■ **Front-end code change data**
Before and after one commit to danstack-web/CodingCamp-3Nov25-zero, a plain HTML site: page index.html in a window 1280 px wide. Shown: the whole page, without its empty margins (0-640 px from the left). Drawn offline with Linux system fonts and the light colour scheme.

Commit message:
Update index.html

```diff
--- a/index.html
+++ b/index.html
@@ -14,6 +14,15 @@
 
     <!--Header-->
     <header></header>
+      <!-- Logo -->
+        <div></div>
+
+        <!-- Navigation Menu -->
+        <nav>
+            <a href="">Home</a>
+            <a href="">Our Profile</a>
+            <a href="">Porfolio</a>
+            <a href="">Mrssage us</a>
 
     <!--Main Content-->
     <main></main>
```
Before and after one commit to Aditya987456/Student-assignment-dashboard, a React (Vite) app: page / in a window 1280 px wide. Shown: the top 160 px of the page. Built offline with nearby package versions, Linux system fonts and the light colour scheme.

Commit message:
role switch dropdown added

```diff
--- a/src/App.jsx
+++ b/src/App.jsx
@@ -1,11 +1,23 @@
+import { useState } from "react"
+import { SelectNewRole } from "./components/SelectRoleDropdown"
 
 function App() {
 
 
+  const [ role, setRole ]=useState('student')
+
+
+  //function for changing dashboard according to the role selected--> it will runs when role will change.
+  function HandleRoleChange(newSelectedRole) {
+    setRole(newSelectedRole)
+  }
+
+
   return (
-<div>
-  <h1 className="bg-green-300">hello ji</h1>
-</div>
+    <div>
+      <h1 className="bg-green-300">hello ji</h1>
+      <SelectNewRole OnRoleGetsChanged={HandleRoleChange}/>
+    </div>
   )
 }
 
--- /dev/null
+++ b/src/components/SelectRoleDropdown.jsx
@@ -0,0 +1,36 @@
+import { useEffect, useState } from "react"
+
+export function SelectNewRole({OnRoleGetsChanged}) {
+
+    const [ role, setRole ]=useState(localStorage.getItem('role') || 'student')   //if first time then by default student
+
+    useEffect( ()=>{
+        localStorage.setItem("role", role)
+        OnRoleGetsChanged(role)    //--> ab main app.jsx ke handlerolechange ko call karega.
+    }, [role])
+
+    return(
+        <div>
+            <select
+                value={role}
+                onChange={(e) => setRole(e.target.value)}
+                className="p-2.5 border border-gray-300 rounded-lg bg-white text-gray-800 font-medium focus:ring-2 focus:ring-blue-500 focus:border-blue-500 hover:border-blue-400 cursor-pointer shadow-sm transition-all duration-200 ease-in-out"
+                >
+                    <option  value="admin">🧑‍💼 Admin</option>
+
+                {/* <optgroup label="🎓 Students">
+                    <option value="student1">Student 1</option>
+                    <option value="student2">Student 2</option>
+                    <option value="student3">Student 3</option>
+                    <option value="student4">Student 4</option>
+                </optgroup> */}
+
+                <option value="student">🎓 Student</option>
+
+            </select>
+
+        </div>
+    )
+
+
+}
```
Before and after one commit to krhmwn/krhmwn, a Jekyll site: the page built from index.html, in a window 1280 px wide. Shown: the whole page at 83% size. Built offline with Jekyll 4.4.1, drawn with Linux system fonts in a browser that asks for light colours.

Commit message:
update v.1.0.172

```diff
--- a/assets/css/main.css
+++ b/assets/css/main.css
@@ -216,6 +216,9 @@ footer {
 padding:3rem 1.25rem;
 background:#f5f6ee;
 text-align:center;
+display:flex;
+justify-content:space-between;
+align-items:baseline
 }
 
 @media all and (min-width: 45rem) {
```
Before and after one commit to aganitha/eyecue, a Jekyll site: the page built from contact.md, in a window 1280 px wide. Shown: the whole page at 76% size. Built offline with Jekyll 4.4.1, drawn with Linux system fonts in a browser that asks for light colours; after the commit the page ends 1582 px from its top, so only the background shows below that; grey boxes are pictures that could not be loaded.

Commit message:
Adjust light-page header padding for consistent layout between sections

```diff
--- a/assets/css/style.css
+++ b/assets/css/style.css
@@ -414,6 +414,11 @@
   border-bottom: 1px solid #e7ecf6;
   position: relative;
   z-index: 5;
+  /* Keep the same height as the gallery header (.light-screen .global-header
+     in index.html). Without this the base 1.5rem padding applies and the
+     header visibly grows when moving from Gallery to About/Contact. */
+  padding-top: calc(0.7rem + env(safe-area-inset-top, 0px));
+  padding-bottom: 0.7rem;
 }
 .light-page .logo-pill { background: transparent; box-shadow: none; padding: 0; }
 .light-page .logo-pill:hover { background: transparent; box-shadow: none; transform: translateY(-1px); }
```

■ **Your objective**
The number alone is the answer: work out how many lines in the data contain "import".

■ **Solution to the exercise**
3